While it’s true that cybercriminals frequently target individuals’ personal information, that’s not their only goal. Sometimes, malicious actors will then take that personal information and use it to gain access to other secure points—potentially affecting other systems beyond the breached organization itself. For instance, a cybercriminal may steal an employee’s login and password, then use those details to access customer databases or even critical infrastructure.
A recent example of this came in 2021 when cybercriminals took down Kronos, the ubiquitous timekeeping software. With the cloud-based system down globally, employees couldn’t clock in or out—time punches were simply inaccessible. Obviously, this proved very disruptive for payroll and time tracking. Yet, the larger takeaway is that even if an employer does everything right, they can still be impacted if a vendor experiences a cybersecurity breach.
That’s why it’s important for HR teams to think about the vendors and systems they rely upon. These may include timekeeping software, case management software or learning management systems. Consider what would happen if any one of those tools stopped working or became inaccessible. How would that impact operations?
Considering these potential scenarios can help HR teams better strategize their responses. For instance, if timekeeping software were to break down, perhaps employees would be required to use an HR-provided paper form to track their time.

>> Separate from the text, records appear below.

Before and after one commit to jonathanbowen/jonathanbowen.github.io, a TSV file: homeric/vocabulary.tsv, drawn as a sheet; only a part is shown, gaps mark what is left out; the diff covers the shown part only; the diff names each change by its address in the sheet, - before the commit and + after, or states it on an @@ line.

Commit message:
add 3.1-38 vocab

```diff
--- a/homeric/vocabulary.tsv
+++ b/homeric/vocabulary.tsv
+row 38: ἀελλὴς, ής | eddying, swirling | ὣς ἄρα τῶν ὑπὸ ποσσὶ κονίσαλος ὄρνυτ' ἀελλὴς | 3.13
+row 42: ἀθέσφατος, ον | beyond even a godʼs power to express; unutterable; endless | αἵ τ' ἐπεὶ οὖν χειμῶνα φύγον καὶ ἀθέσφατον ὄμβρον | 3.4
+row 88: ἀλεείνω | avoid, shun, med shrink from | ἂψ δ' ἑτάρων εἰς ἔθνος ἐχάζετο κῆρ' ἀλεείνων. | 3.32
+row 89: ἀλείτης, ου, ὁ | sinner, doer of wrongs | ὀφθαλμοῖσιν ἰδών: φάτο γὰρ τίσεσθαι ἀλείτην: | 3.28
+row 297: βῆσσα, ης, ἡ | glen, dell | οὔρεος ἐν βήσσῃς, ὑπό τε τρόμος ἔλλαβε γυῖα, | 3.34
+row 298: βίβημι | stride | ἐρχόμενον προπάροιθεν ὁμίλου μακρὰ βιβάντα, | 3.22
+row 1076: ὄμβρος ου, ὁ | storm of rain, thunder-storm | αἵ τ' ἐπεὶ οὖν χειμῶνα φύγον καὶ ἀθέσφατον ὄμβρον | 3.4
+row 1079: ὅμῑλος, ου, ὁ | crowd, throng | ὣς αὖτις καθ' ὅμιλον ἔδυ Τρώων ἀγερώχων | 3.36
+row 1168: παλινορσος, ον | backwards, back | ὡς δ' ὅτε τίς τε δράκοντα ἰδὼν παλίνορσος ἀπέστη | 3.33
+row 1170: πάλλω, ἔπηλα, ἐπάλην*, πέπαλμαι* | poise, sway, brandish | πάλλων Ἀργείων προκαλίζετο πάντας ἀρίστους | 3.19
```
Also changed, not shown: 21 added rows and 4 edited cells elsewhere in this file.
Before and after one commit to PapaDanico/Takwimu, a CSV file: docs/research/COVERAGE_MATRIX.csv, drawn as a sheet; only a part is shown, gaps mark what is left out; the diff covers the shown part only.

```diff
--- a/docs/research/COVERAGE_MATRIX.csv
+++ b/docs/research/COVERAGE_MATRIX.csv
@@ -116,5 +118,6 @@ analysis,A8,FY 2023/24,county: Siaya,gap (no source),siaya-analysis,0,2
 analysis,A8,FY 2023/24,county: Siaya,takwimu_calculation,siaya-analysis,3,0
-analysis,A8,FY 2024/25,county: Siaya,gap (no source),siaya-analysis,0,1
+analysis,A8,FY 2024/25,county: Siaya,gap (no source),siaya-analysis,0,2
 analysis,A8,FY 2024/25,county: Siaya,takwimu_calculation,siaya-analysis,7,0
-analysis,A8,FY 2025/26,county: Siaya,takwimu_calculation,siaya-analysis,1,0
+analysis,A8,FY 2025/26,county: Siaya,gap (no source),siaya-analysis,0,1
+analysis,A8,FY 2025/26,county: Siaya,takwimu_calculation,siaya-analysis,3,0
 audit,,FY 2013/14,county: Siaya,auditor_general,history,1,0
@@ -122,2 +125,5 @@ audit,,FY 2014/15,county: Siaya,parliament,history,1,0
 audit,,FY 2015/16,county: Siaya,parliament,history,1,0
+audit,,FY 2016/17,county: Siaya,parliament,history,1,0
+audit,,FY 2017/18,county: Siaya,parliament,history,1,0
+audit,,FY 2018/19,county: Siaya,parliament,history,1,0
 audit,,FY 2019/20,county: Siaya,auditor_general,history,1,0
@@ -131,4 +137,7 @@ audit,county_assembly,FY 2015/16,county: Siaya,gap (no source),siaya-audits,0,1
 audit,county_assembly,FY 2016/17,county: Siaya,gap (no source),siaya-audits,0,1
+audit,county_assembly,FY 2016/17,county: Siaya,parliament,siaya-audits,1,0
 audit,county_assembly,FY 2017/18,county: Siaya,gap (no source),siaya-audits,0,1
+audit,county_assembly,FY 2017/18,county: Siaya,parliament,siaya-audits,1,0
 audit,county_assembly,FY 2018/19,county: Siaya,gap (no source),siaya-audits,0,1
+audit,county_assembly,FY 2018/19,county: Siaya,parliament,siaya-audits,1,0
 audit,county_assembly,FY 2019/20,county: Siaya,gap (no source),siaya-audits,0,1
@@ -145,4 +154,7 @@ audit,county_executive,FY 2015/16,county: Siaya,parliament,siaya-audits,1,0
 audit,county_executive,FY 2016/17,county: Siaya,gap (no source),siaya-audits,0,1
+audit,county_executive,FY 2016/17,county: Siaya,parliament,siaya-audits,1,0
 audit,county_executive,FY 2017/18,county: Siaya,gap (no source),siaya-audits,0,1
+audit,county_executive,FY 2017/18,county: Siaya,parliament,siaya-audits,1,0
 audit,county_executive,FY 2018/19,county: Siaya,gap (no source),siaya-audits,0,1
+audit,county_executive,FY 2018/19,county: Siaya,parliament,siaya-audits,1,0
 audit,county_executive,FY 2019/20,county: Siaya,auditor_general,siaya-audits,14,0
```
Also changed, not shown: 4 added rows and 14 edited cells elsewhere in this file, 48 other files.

Additionally, with the vulnerability of cloud-based systems, HR teams can think about regularly backing up and archiving critical information, including customer details, time-tracking data or transaction receipts. Essentially, if a vendor system breaks down, HR still needs to ensure day-to-day operations can run smoothly.